### WHAT IS BEING ASKED
For the word "String", search the records and show each line in which it occurs.

§

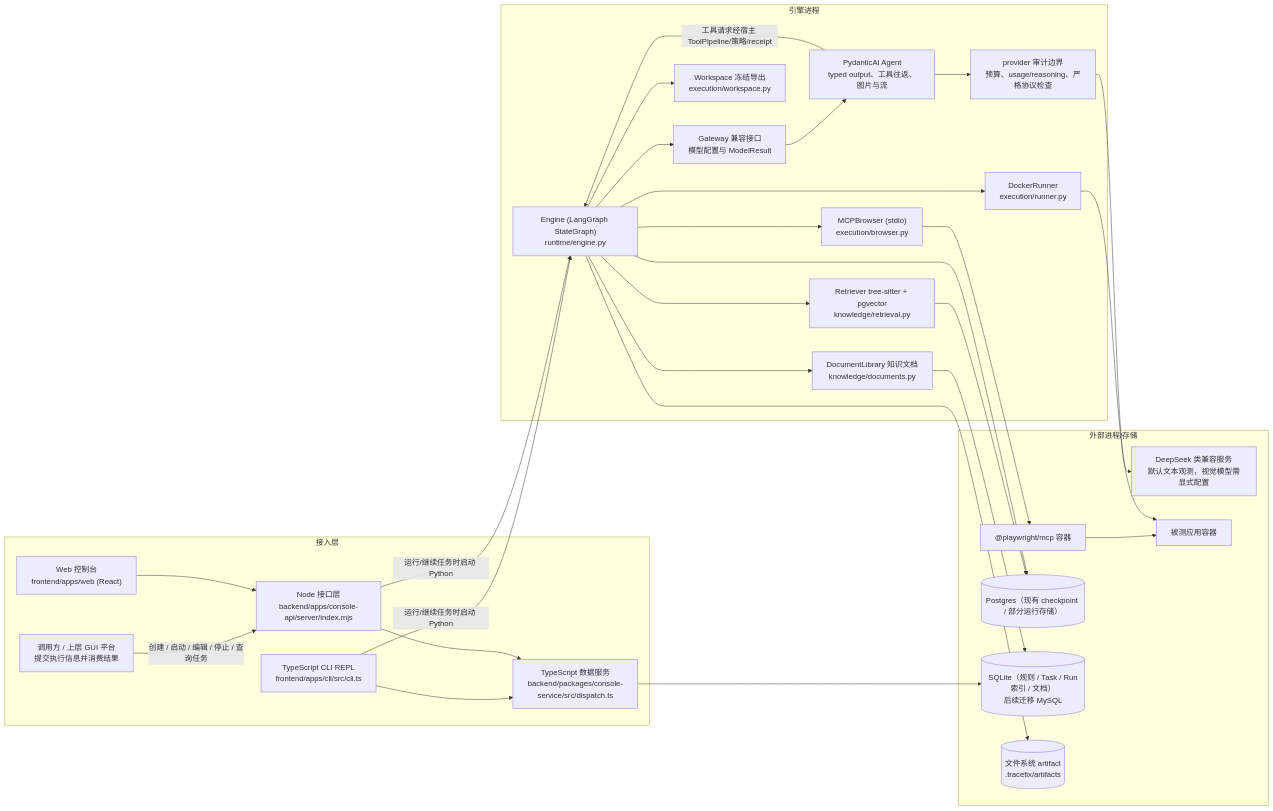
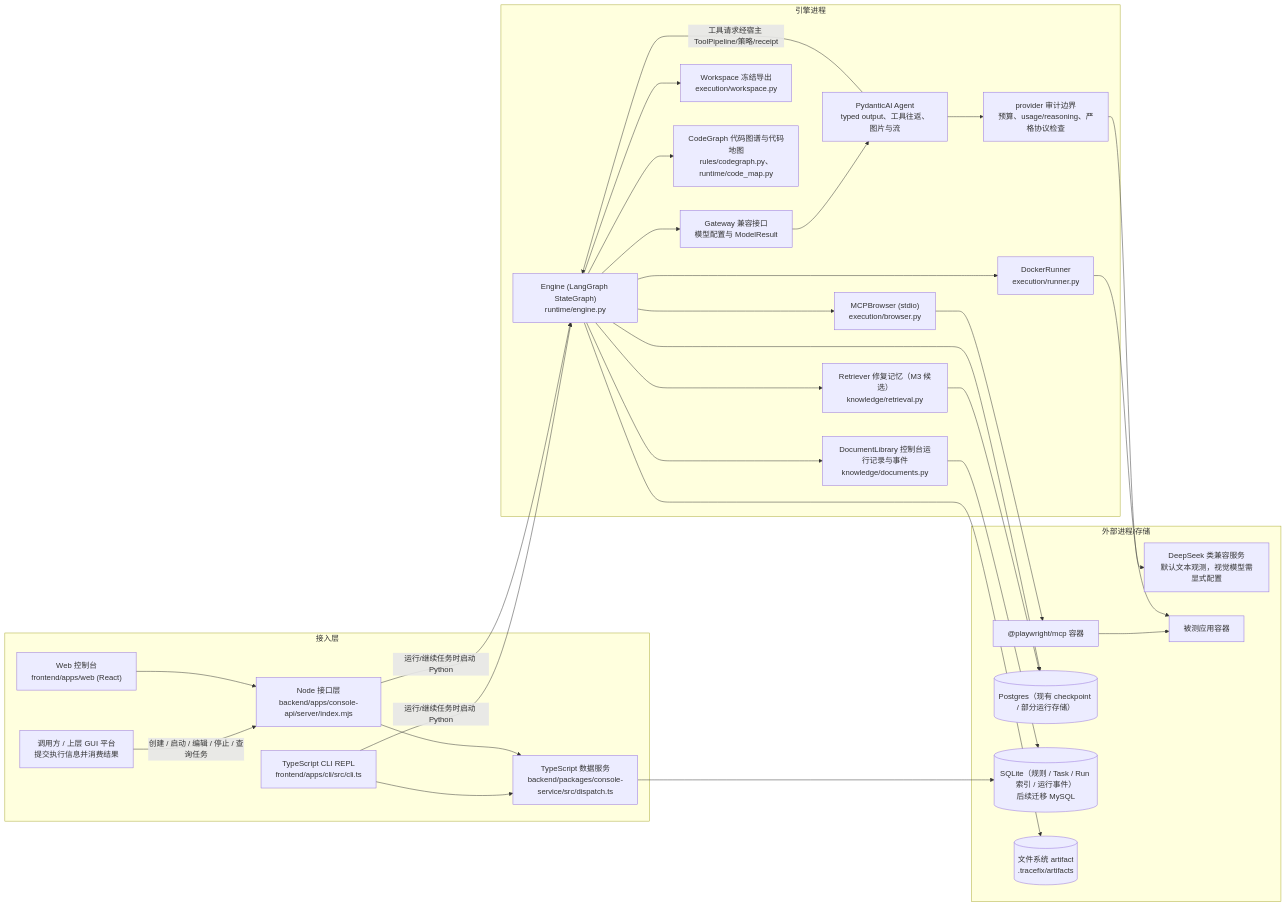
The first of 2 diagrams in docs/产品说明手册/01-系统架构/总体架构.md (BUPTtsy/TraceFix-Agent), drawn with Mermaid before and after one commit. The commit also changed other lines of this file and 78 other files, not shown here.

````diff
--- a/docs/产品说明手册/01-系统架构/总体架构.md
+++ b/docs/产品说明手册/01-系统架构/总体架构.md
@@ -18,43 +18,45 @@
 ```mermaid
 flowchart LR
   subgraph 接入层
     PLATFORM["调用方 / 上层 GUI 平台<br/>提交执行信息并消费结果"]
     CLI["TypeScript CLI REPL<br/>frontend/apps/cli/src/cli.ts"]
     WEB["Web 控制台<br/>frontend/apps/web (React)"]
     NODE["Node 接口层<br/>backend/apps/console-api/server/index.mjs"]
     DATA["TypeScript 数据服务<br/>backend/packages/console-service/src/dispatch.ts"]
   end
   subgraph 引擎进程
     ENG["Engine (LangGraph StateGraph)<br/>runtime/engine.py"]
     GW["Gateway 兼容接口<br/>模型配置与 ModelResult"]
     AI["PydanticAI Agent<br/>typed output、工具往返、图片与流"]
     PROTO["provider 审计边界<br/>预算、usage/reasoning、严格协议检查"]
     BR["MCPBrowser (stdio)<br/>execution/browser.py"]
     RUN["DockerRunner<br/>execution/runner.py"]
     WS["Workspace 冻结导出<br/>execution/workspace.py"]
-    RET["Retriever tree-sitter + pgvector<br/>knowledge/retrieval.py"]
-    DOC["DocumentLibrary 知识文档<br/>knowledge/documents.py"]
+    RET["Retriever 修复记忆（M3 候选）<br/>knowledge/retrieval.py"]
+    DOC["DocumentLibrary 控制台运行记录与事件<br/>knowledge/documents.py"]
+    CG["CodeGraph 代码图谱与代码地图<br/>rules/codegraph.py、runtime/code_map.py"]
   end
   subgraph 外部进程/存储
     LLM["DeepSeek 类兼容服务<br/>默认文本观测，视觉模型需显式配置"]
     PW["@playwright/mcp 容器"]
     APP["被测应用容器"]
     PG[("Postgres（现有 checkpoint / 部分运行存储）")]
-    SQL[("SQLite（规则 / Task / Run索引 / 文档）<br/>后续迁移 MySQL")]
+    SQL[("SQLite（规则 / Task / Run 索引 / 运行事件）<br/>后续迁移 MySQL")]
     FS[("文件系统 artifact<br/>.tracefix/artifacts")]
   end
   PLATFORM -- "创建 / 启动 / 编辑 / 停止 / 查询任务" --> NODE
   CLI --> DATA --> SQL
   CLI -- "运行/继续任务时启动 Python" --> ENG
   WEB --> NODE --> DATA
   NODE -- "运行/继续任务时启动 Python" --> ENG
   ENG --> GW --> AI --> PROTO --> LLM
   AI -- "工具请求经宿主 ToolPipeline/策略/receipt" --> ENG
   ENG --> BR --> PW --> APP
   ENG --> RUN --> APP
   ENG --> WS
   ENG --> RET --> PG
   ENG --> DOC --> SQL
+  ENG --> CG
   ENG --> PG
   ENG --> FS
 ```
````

§

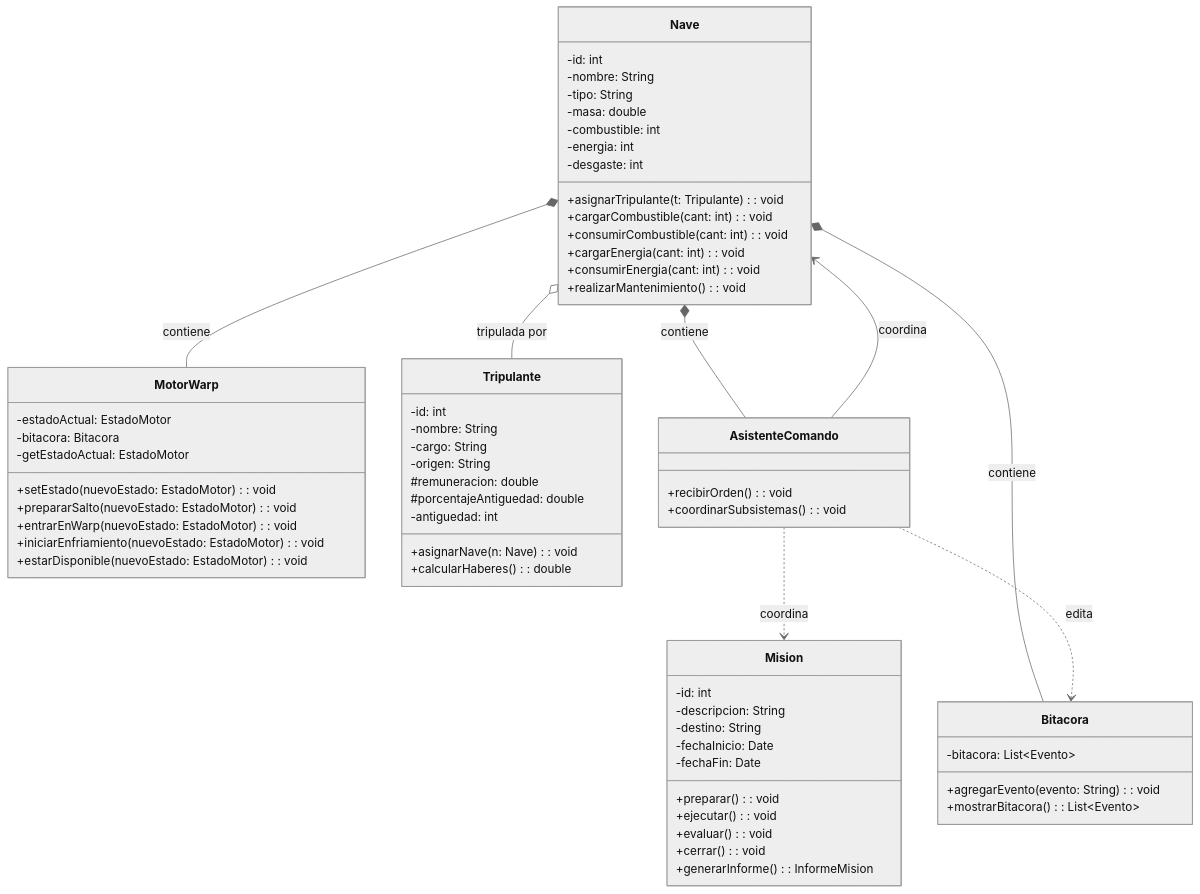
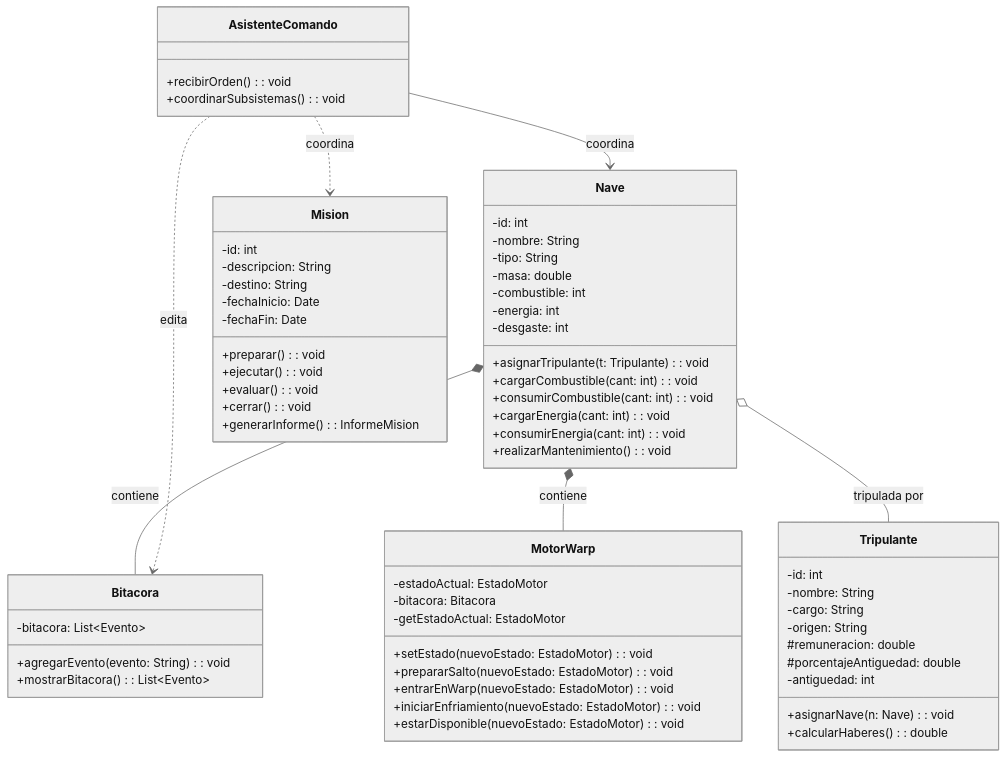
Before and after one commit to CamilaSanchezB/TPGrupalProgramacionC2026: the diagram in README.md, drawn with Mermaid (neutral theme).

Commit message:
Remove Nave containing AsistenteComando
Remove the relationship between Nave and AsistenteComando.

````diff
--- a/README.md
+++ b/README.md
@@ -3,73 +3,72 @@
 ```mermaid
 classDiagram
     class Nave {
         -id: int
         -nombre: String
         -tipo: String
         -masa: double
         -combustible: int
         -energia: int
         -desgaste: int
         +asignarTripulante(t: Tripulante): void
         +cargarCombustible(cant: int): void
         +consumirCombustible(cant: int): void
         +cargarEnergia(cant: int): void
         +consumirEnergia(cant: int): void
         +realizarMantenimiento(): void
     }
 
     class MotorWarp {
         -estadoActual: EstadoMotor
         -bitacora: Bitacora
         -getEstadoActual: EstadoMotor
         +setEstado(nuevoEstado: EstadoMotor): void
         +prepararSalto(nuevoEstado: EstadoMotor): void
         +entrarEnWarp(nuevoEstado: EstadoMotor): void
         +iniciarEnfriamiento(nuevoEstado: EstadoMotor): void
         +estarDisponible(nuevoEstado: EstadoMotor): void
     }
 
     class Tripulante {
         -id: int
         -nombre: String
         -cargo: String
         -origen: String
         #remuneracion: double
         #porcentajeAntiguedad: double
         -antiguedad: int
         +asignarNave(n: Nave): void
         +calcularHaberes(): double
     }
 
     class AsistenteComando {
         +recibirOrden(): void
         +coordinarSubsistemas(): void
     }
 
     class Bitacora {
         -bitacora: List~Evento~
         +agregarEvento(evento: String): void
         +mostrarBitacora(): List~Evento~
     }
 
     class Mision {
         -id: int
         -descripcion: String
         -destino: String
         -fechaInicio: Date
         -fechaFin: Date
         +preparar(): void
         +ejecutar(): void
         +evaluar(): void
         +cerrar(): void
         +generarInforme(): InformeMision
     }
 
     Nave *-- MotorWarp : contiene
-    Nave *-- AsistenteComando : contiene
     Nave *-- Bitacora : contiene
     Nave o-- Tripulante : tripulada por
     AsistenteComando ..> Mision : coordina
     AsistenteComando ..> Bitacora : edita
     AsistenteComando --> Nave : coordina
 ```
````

§

### WRITTEN SOLUTION
         -nombre: String
         -tipo: String
         -nombre: String
         -cargo: String
         -origen: String
         +agregarEvento(evento: String): void
         -descripcion: String
         -destino: String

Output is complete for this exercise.